I contacted both Friends of the Earth nationally and locally, the National organisation had never heard of Dagnam Park and the local organisation said they were opposed to the proposed location of the solar farm at Dagnam Park but were in favour of the one over in Hornchurch.
Same story with the RSPCA the Essex branch were opposed to the Dagnam park proposal and the National organisation would not comment.
We haven't inherited the earth from our parents, we have borrowed it from our children.
"Not employed by the council either in any capacity, just someone who is interested in the subject and has a modest amount of knowledge on it".
Then how do you know what info was given by officers to senior managers and cabinet members?
After all according to your own statement you never worked at the council!
Now now Dee me ol' mate that was an attempt at self preservation (in vain as it turns out) at the time. No misinformation or fake news to management or members came from that source. Nor may I add apart from that harmless identity slight of hand was any incorrect info given to this very discussion site.
You're not likely to Michael.
The chief exec Blake-Herbert slashed the salaries of many staff but not his own or any of the laughingly called senior leadership team ie the ones with their big snouts in the trough.
From what I understand many in the town hall are waiting for him to slip up.
One move in the wrong direction and a new chief exec won't be too far away.
The Court of Appeal gave judgment on Thursday 16 November 2017 at 2 p.m. Although the Court of Appeal refused the Friends’ appeal, the judgment is extremely important in that it acknowledges that public parks are held by local authorities on trust for the purpose of public enjoyment and the public are its beneficial owners; as such the public have a statutory right to use the land for recreational purposes and the local authority owner must allow the public free and unrestricted use of it.
Although the Court found that s.145 of the Local Government Act 1972 is not limited by any other statutory provision and gives the local authority the power to exclude the public from public parks notwithstanding the public’s rights, that power must be exercised lawfully and not perversely or to frustrate the purpose of the trust (i.e. the public’s right to use the land for recreational purposes). Crucially, the Court of Appeal raises therefore the prospect that where a local authority uses s.145 to exclude the public from a park, that decision can be challenged by residents asserting that the closure of a park is unlawful because it interferes too much with the public’s right to use the park for recreation.
Also, as the court has found that the Council holds Finsbury Park on trust for the public, this means that any monies raised by the Council from the hire of Finsbury Park must be used only for the purpose of Finsbury Park.

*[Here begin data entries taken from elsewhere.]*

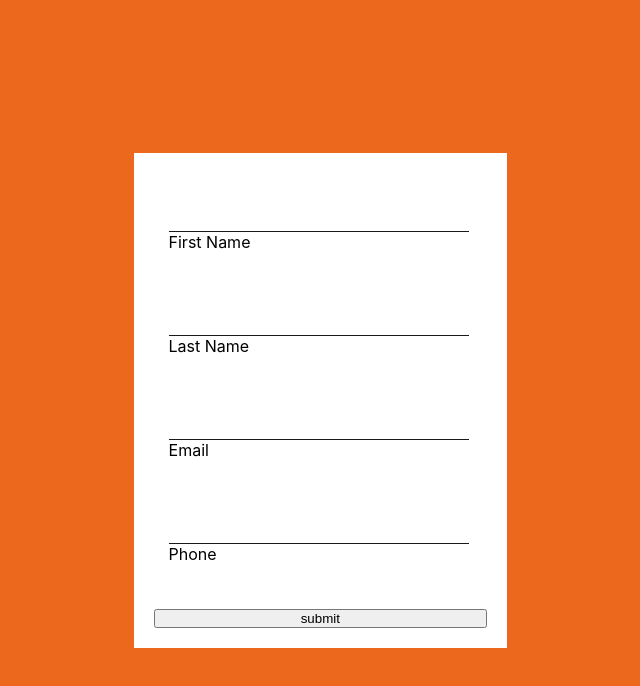
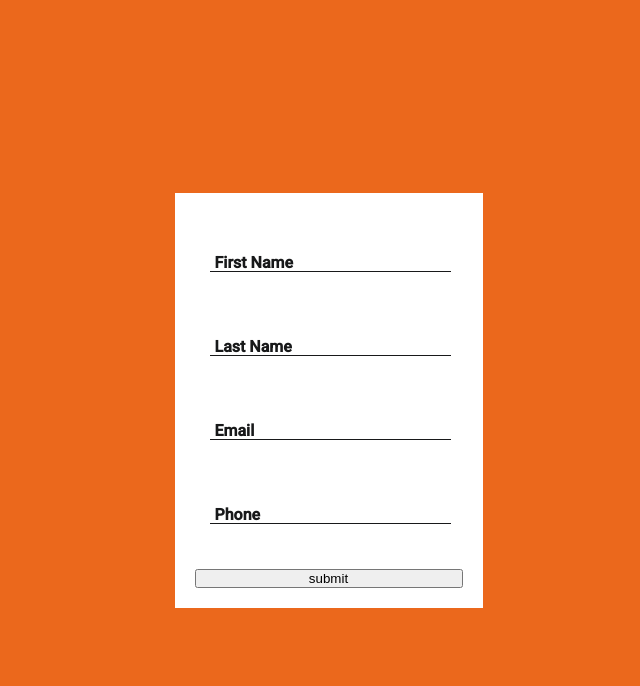
Before and after one commit to PrinceQuarshie/Frontend-Vilog, a React (Create React App) app: page / in a window 1280 px wide. Shown: the top 686 px of the page, without its empty margins (298-938 px from the left). Built offline with nearby package versions, Linux system fonts and the light colour scheme.

Commit message:
layout refactoring

```diff
--- a/src/styles/User.scss
+++ b/src/styles/User.scss
@@ -47,5 +47,18 @@ body {
 .wrapper .box input:focus{
    padding: 10px 5px;
    background: $gray-color;
+   margin-top: 5px;
 
 }
+
+.wrapper .box label {
+  position: absolute;
+  top: 0;
+  left: 0;
+  color: $black-color;
+  font-size: 16px;
+  font-weight: bold;
+  padding: 20px;
+  font-family: $font-roboto;
+
+}
```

The Friends will also be asking Haringey Council to account for all the monies they have raised by the hire of Finsbury Park as they are only allowed to spend the monies on Finsbury itself. The friends are concerned that in fact the Council has been using the monies for its general parks budget.
The Friends of Finsbury Park maintain however that a local authority’s power to exclude the public from a park is limited by the restrictions on space and time as set out in the Public Health Amendment Act 1890, section 44 (closure of a park for no more than 12 days in a year or 6 consecutive days on any one occasion) and the Ministry of Housing and Local Government Provisional Order Confirmation (Greater London Parks and Open Spaces) Act 1967, Article 7 (max of 1/10 of park to be closed).
The Friends have therefore applied for permission to appeal to the Supreme Court and will continue to raise funds to be able to do this including for their potential exposure to the other sides’ costs, the court fees and copying charges; the Friends’ legal team continues to act on a conditional fee (no win no fee) basis.